### Work required
For this exercise, return the line containing "Also changed, not shown: 1 other file." and every line after it through the end of the records below, without alteration.

[Opening Record extracts section]

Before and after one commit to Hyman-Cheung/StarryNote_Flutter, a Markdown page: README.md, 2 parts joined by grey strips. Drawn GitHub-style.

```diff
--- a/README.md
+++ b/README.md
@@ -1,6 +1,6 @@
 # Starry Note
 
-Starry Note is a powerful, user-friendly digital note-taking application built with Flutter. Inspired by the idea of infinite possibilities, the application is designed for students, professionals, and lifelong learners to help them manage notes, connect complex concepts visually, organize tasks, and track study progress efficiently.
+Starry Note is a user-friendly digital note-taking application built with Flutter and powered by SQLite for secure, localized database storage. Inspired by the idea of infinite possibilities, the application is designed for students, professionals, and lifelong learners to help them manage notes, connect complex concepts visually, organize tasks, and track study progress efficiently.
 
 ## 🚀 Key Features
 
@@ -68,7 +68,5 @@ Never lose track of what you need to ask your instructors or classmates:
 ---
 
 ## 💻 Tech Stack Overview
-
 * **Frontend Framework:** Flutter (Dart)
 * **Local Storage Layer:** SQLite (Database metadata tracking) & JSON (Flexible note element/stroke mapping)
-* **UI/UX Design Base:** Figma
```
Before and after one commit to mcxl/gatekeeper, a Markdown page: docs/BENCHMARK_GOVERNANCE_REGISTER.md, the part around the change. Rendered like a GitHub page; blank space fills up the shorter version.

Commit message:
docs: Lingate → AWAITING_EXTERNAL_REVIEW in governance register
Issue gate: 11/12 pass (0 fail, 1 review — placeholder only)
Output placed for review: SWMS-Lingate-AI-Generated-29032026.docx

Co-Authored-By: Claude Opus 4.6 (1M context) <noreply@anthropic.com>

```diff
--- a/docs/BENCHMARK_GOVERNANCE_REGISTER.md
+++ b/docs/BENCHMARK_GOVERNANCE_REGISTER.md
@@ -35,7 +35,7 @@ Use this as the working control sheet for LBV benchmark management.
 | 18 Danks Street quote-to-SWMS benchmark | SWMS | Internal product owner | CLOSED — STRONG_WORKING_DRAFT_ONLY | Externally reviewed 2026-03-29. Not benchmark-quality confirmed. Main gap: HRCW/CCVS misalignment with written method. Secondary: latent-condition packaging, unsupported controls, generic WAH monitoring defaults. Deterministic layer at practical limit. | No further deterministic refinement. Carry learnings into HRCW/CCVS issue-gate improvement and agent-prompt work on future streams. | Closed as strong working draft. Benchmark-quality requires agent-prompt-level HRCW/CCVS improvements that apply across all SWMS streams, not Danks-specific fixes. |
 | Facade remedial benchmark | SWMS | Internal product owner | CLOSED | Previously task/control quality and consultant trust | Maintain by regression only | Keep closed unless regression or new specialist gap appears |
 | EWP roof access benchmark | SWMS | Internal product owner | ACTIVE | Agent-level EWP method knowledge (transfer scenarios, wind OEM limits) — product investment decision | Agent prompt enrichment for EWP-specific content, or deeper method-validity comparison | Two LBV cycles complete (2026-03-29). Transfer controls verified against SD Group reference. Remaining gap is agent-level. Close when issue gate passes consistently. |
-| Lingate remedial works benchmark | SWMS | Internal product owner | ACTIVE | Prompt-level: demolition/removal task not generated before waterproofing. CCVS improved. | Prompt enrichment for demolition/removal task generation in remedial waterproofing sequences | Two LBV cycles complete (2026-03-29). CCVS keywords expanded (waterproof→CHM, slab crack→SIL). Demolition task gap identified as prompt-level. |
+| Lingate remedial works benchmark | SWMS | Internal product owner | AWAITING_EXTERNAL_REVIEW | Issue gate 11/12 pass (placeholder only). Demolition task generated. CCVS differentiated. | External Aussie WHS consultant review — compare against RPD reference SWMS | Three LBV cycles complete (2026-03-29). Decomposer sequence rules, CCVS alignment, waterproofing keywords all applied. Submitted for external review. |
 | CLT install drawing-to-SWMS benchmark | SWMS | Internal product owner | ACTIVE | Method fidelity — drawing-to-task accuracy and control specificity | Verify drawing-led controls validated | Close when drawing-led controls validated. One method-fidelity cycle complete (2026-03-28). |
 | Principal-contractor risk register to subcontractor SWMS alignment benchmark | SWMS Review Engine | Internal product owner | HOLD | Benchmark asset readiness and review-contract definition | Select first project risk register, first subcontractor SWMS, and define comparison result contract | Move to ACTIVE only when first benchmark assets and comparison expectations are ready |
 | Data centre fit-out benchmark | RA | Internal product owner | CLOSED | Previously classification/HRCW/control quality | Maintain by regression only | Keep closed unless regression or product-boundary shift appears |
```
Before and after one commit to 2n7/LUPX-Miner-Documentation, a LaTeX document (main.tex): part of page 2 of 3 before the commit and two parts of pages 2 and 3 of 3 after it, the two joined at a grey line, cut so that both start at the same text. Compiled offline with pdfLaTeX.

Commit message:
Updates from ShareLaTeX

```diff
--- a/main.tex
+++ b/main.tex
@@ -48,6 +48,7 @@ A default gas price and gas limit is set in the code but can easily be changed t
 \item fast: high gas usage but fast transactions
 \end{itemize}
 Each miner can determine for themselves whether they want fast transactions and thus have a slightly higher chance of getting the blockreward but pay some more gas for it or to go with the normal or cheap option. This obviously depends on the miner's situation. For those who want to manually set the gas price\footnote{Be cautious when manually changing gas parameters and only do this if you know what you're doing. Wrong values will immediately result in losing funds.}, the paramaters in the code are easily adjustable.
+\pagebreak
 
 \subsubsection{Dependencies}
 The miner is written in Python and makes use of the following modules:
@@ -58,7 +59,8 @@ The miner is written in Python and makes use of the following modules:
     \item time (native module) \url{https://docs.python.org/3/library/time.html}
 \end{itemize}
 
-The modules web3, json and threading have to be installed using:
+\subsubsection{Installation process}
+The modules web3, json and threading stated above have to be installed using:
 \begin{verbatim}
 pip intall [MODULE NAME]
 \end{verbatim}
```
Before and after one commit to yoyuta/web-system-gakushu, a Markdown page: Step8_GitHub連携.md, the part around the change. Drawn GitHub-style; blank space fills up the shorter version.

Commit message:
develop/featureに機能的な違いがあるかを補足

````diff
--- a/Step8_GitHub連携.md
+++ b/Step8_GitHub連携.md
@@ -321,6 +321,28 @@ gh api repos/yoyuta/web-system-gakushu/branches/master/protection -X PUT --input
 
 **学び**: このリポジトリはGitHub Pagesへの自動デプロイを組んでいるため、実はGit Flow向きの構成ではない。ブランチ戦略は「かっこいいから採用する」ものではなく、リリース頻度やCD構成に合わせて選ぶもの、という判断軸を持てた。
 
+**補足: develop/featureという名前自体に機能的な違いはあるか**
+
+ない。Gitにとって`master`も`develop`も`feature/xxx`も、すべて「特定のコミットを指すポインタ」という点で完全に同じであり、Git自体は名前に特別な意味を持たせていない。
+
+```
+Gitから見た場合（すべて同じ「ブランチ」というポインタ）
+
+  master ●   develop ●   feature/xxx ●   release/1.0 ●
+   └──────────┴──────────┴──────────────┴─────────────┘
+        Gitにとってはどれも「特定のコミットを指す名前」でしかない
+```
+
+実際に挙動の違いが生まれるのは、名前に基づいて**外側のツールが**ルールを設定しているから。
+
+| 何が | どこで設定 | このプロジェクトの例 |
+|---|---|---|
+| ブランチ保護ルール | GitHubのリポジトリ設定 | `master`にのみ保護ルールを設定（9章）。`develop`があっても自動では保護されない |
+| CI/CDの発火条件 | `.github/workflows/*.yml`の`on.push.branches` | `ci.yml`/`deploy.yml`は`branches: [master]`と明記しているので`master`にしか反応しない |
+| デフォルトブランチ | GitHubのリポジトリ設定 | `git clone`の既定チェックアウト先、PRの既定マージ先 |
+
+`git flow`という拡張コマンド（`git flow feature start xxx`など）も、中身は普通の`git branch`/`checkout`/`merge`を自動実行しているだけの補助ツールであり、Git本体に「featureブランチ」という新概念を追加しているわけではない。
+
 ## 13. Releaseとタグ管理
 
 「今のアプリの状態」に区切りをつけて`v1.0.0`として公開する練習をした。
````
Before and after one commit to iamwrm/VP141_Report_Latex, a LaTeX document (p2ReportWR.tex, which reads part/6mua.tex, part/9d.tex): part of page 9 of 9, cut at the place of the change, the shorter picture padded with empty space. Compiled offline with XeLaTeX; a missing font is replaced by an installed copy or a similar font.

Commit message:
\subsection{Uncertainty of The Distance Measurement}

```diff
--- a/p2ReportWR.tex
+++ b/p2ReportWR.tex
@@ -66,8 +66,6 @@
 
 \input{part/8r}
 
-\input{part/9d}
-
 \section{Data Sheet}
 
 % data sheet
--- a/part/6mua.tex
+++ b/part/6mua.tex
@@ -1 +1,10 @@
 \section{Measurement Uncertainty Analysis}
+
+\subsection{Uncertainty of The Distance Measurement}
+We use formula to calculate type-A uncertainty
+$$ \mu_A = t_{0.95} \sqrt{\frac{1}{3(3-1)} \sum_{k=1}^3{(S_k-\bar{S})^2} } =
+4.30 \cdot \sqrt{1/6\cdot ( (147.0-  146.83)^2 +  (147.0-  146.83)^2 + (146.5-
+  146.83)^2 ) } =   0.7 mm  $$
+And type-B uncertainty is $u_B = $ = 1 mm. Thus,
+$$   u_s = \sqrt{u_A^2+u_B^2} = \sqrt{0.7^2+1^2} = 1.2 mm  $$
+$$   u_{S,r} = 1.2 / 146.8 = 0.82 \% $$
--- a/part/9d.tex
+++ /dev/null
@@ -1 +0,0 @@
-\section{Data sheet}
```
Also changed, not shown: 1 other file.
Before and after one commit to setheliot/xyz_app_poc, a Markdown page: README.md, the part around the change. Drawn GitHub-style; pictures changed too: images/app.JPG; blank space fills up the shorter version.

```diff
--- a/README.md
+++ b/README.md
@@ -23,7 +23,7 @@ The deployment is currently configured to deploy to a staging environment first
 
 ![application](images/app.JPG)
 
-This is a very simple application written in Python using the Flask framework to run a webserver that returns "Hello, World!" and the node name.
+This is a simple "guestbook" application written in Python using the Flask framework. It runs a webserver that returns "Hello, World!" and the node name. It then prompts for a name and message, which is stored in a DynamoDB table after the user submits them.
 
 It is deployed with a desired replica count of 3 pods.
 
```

[Closing Record extracts section]

### Response to the exercise
Also changed, not shown: 1 other file.
Before and after one commit to setheliot/xyz_app_poc, a Markdown page: README.md, the part around the change. Drawn GitHub-style; pictures changed too: images/app.JPG; blank space fills up the shorter version.

```diff
--- a/README.md
+++ b/README.md
@@ -23,7 +23,7 @@ The deployment is currently configured to deploy to a staging environment first
 
 ![application](images/app.JPG)
 
-This is a very simple application written in Python using the Flask framework to run a webserver that returns "Hello, World!" and the node name.
+This is a simple "guestbook" application written in Python using the Flask framework. It runs a webserver that returns "Hello, World!" and the node name. It then prompts for a name and message, which is stored in a DynamoDB table after the user submits them.
 
 It is deployed with a desired replica count of 3 pods.
 
```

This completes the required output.